Guest Blog from Heidi Stewart, BHSF Group CEO.

BHSF has a history that can be traced back to a charity started in 1873, The Birmingham Hospital Saturday Fund. We were founded by an eminent Birmingham surgeon, Joseph Sampson Gamgee, to encourage payroll contributions to support local hospitals (a practice which continued until the advent of the NHS in 1948) and the running of convalescence homes after the war.

Back in 1873, the view of a woman’s place in society was sharply traditional. A woman’s sphere of influence was seen to be the home and raising children. They were seen as physically, mentally, emotionally and morally inferior to men and were kept away from politics and public life. They could not stand as candidates for parliament and it was felt that women could not be trusted to vote rationally, so were still not allowed to vote.

Women did not just lack political equality during this time; they had few legal rights, especially once married: all possessions became her husband’s. Domestic abuse was commonplace, legal and widely seen as acceptable. Of positive note however in our founding year, was the 1873 Infant Custody Act which increased women’s rights over children including the possibility of sole custody in the case of divorce, with custody being determined by the needs of the child rather than the rights of either parent.

150 years ago, a women’s workplace was home, for example in piecework, and often also outside of the home in textiles and clothing factories and workshops, or in domestic service for wealthy households. Many women of this era were also employed in what was known as the “sweated industries”- small industries like nail making, matchstick making, and shoe stitching, where the hours were long, and the pay was extremely low – and significantly lower than their male counterparts. For a long time, women were also largely excluded from trade unions. This combination made women an attractive prospect for Victorian employers.

When I started my career there were so few positive female role models in leadership and I am grateful that my daughter’s generation can point to multiple examples.

The evolution of women’s workplace equality has certainly been complex over the subsequent 150 years thanks to the impact of two world wars, anti-discrimination legislation and feminist activism. A vast set of factors have impacted on a women’s status in the workforce such as the size and shape of the family and household, ideologies of feminism and sexual politics, as well as class, age and ethnicity. Twenty-first century female presence in senior-level professional and managerial posts is thankfully considerable and balancing a successful career with motherhood is not only possible but something many women excel at. That I’m writing this today as the first female chief executive of BHSF makes me immensely proud. When I started my career there were so few positive female role models in leadership and I am grateful that my daughter’s generation can point to multiple examples.
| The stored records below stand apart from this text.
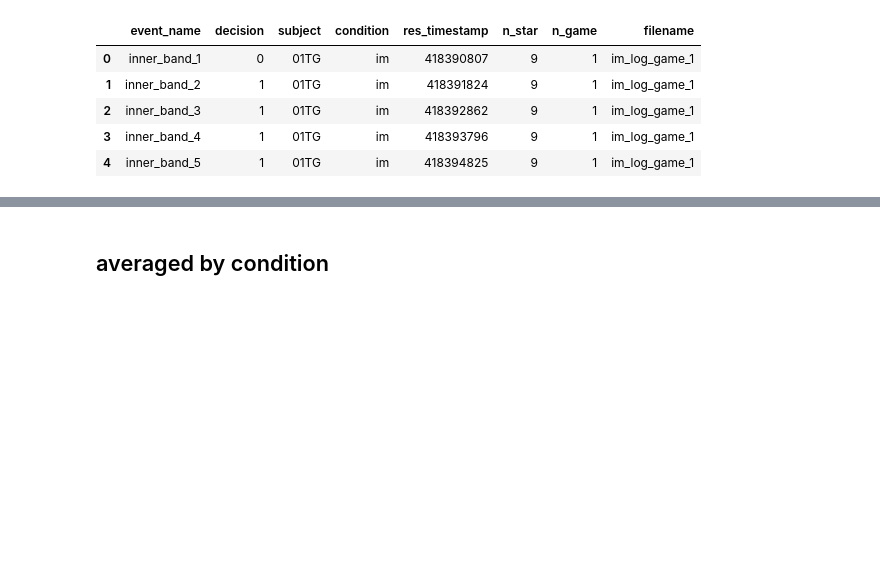
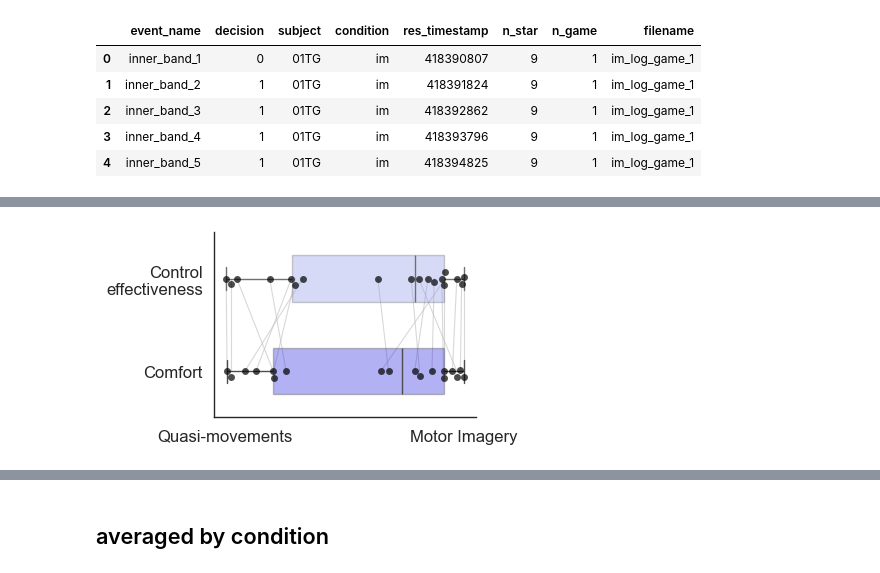
Before and after one commit to JuliaRory/AstroSync-analysis, a Jupyter notebook: notebooks/09_graz2026_analysis.ipynb, the cells around one changed output, grey strips where cells are left out. Cells and saved outputs as stored; diff of their text form; code cells hidden in the pictures; blank space fills up the shorter version.

```diff
--- a/notebooks/09_graz2026_analysis.ipynb
+++ b/notebooks/09_graz2026_analysis.ipynb
@@ -144,0 +337,93 @@ sns.lineplot(df_r2, x="subject", y="kappa", hue="condition", estimator="mean", e
+# %%
+sns.set_style("white")
+sns.set_context("paper", font_scale=1.2)
+
+filename = r'..\data\results\questionario_final.xlsx'
+df_surv_final = pd.read_excel(filename)
+df_surv_final['x1'] = 0
+df_surv_final['x2'] = 1
+
+
+df_surv_final['y1'] = 0
+df_surv_final['y2'] = 1
+
+labels = ['Control\neffectiveness', 'Comfort']
+
+fig, ax = plt.subplots(figsize=(4.2, 2.2), layout="constrained")
+
+# линии между значениями одного участника
+for _, row in df_surv_final.iterrows():
+    ax.plot(
+        [row["BetterPlay"], row["Comfort"]],
+        [row["y1"], row["y2"]],
+        color="0.75",
+        linewidth=0.8,
+        alpha=0.6,
+        zorder=0
+    )
+
+# Performance
+sns.boxplot(
+    data=df_surv_final,
+    y='y1',
+    x='BetterPlay',
+    whis=(0, 100),
+    width=0.5,
+    color=palette[0],
+    ax=ax,
+    orient='h',
+    boxprops={"alpha":0.35},
+    showfliers=False
+)
+
+sns.swarmplot(
+    data=df_surv_final,
+    y='y1',
+    x='BetterPlay',
+    color="black",
+    alpha=.7,
+    ax=ax,
+    size=5,
+    orient='h'
+)
+
+# Comfort
+sns.boxplot(
+    data=df_surv_final,
+    y='y2',
+    x='Comfort',
+    whis=(0, 100),
+    width=0.5,
+    color=palette[1],
+    ax=ax,
+    orient='h',
+    boxprops={"alpha":0.35},
+    showfliers=False
+)
+
+sns.swarmplot(
+    data=df_surv_final,
+    y='y2',
+    x='Comfort',
+    color="black",
+    alpha=.7,
+    ax=ax,
+    size=5,
+    orient='h'
+)
+
+
+# подписи
+ax.set_yticks([0, 1], labels, fontsize=12)
+ax.set_xticks([0, 0.5, 1], ['Quasi-movements', '', 'Motor Imagery'], fontsize=12)
+
+ax.set_xlabel("")
+ax.set_ylabel("")
+# ax.set_title("Control Effectiveness", fontsize=14)
+
+sns.despine(ax=ax)
+
+filename = os.path.join(r'..\data\results\stat_graz\fig3.png')
+fig.savefig(filename, dpi=300, bbox_inches='tight')
+# %% [output]
+[figure, added]
```
Also changed, not shown: parts of 44 cells of this notebook, 11 other files.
The women of 2023 are not prepared to sacrifice their wellbeing to advance and want to work for companies that prioritise flexibility, employee wellbeing, and diversity, equity, and inclusion.

But the last few years have also seen something of a yoyo effect on workplace equity. During the pandemic momentum was gained for working women thanks to hybrid working, with companies having conversations around a flexible workplace that simply weren’t there before. But threats to true equity remain. The gender pay gap widens once a woman becomes a mum. And older women take a financial hit for balancing work alongside caring for older relatives as well as children and grandchildren, says the TUC. Women often face the hidden ‘carer tax’ that sees them disadvantaged, having to work shorter hours to accommodate caring needs.

According to Lean In and McKinsey’s Women in the Workplace many women experience microaggressions that undermine their authority. The report found that colleagues are more likely to question a female leader’s judgement or suitability for her role, and also stated that women reported personal characteristics, such as being a parent, have played a part in them being passed over for promotion. In other words, the presence of women in an organisation – even at senior levels – doesn’t mean a company has achieved fairness.

For every 100 men who are promoted from entry-level positions to management roles, only 87 women are promoted, sadly this is even lower for women of colour. According to the same report, we’re also in the midst of a ‘great break up’ – a phenomenon that’s causing female leaders to leave their jobs at the highest rate ever witnessed. Others refer to us being in the depths of a ‘she-cession” with one in three women looking to downshift their careers or leave the workforce entirely, citing burnout and disenfranchisement.

As I reflect today on International Women’s Day, I ask what needs to be done to ensure that the pace of progress for women’s rights keeps tempo so that the workplace is an inclusive and sustainable place for all women?

For me it is about building the right culture. This is how we can today ensure women’s careers truly thrive.

  • The BHSF of 2023 has a clear and effective hybrid working policy. This helps us retain women for the long term and helps attract a strong pipeline of young women.
  • We know that whilst the women of 2023 are highly ambitious, they are not prepared to sacrifice their wellbeing to advance and want to work for companies that prioritise flexibility, employee wellbeing, and diversity, equity, and inclusion.
  • In the last twelve months we took part in the ENEI TIDE self-assessment evaluation and benchmarking tool. It measures an organisation’s approach and progress on diversity and inclusion (D&I). We achieved a Bronze Award which is rarely given during an organisation’s first assessment.
  • Additionally, we have enhanced our maternity, paternity and adoption leave to ensure all colleagues can take the time they wanted to adjust to a new family member.
  • Progressive organisations consider not just what people, but what women specifically need in terms of motivation, encouragement and confidence building. At BHSF we have a dedicated People Support team offering over 100 courses both virtually and physically on a wide range of topics from management skills to personal health and wellbeing. We also have our own employed Health Coach who provides personal one to one support on all health-related matters, from staying physically active to mindfulness and women’s health.
  • Implementing targeted – and accessible – mechanisms such as health apps and internal support groups are a highly effective way of providing help on topics such as fertility, parenting and the menopause.
  • Talk to women in your organisation—at all levels—and ask them questions. Find out what’s working and what’s not in terms of career growth, flexibility and culture. When women are leaving, find out why.

We have been a business for good ever since 1873, and look forward to supporting all individuals, regardless of how they identify or their personal circumstances, in our workplace and in wider society throughout 2023 and far beyond.